    As others have said, Echange or Domino with BES/X for a hobbyist or network amateur is quite a load of trouble. You will get help and guidance here, but know that this is a daunting task to get up and running properly.

    Posted from my CrackBerry at wapforums.crackberry.com
    http://us.blackberry.com/apps-softwa...quirements.pdf

    the first item in Hardware states
    75 users can be run from the SAME machine as the exchange server.
    so you CAN install BESX on the same machine.
    03-21-11 04:51 PM
  20. pkcable's Avatar
    Moved to BB Admins Forum
    03-21-11 09:04 PM
  21. MrObvious's Avatar
    http://us.blackberry.com/apps-softwa...quirements.pdf

    the first item in Hardware states
    75 users can be run from the SAME machine as the exchange server.
    so you CAN install BESX on the same machine.
    I ask because this setup works in Linux: FrontPage - SynCE Wiki
    03-22-11 04:20 PM
  22. anon(51467)'s Avatar
    http://us.blackberry.com/apps-softwa...quirements.pdf

    the first item in Hardware states
    75 users can be run from the SAME machine as the exchange server.
    so you CAN install BESX on the same machine.
    I stand corrected.

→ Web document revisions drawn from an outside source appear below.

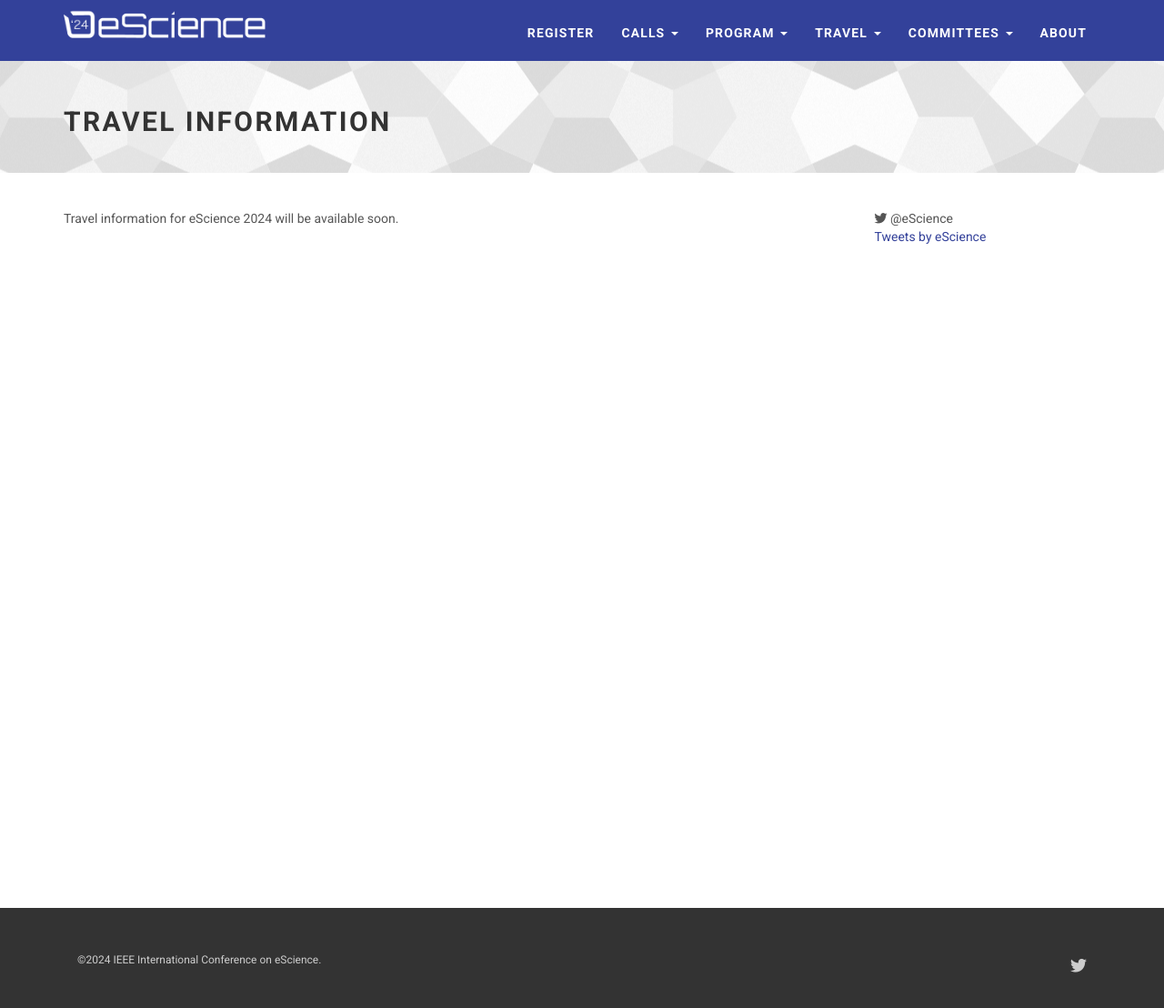
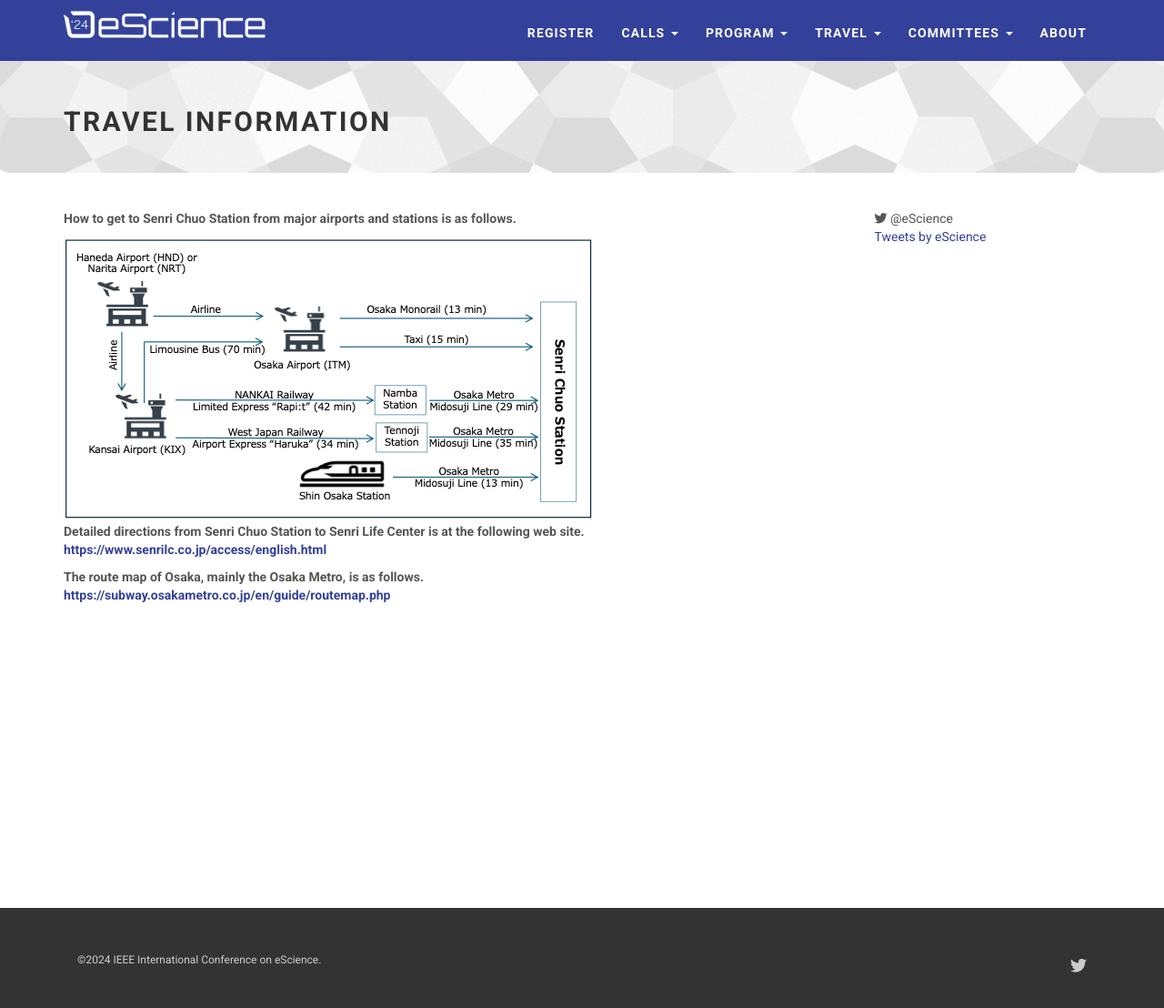
Before and after one commit to escience-conference/2024, a Jekyll site: the page built from travel.html, in a window 1280 px wide and 1126 px high. Shown: the top 1108 px of the window at 91% size. Built offline with Jekyll 4.4.1, drawn with Linux system fonts in a browser that asks for light colours; nearby versions of some CDN libraries; comment, search, counter and statistics services are not loaded.

Commit message:
travel info

```diff
--- a/travel.html
+++ b/travel.html
@@ -4,4 +4,22 @@ permalink: /travel
 title: Travel Information
 ---
 
-Travel information for eScience 2024 will be available soon.
+<p style="font-weight: bold;">How to get to Senri Chuo Station from major airports and stations is as follows.</p>
+
+<img src="images/travel/map.png" class="img-responsive">
+
+<p style="font-weight: bold;">
+    Detailed directions from Senri Chuo Station to Senri Life Center is at the following web site.
+    <br>
+    <a href="https://www.senrilc.co.jp/access/english.html">
+        https://www.senrilc.co.jp/access/english.html
+    </a>
+</p>
+
+<p style="font-weight: bold;">
+    The route map of Osaka, mainly the Osaka Metro, is as follows.
+    <br>
+    <a href="https://subway.osakametro.co.jp/en/guide/routemap.php">
+        https://subway.osakametro.co.jp/en/guide/routemap.php
+    </a>
+</p>
```
Also changed, not shown: images/travel/map.png (added).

    Apparently RIM states it is not advised to do that. I know BlackBerry Pro definitely would not install directly on the exchange server. I did install my BESX on a second server in my office as suggested per RIM.
    03-22-11 04:40 PM
  23. DangerMouseUK's Avatar
    Nothing to see here move along
    Last edited by DangerMouseUK; 03-25-11 at 10:44 AM. Reason: Problem Fixed by RIM
    diegonei likes this.
    03-24-11 07:12 PM
  24. DangerMouseUK's Avatar
    As an addition there is now another problem affecting RIM / BESx which is with the issuing of SRPs

    If you get an SRP when registering for BESx - set it all up then find the phones can't talk to it over the mobile network, its because RIM have setup the SRPs incorrectly.

    Possibly due to them tinkering with the service books from the first fault, who knows, but, generate SRPs at your peril over the next few days ! They might not work !

    Anymore info needed, PM me or contact RIM escalation team, they are aware of it and will fly off an internal memo to the network ops people who deal with SRP connectivity.
    03-25-11 12:53 PM
  25. Denny_Crane's Avatar
    It's typically $9.99-15 a month for BES on top of Exchange (typically $6.00-8.99 a month or so for a single mailbox).
    I use GoDaddy as they only charge $10/month for hosted Exchange with BES. I've used them for 4 months now and aside from their sub-par support when trying to set it up initially, the service has been great.

    Posted from my CrackBerry at wapforums.crackberry.com
    04-13-11 02:28 AM
26 12
LINK TO POST COPIED TO CLIPBOARD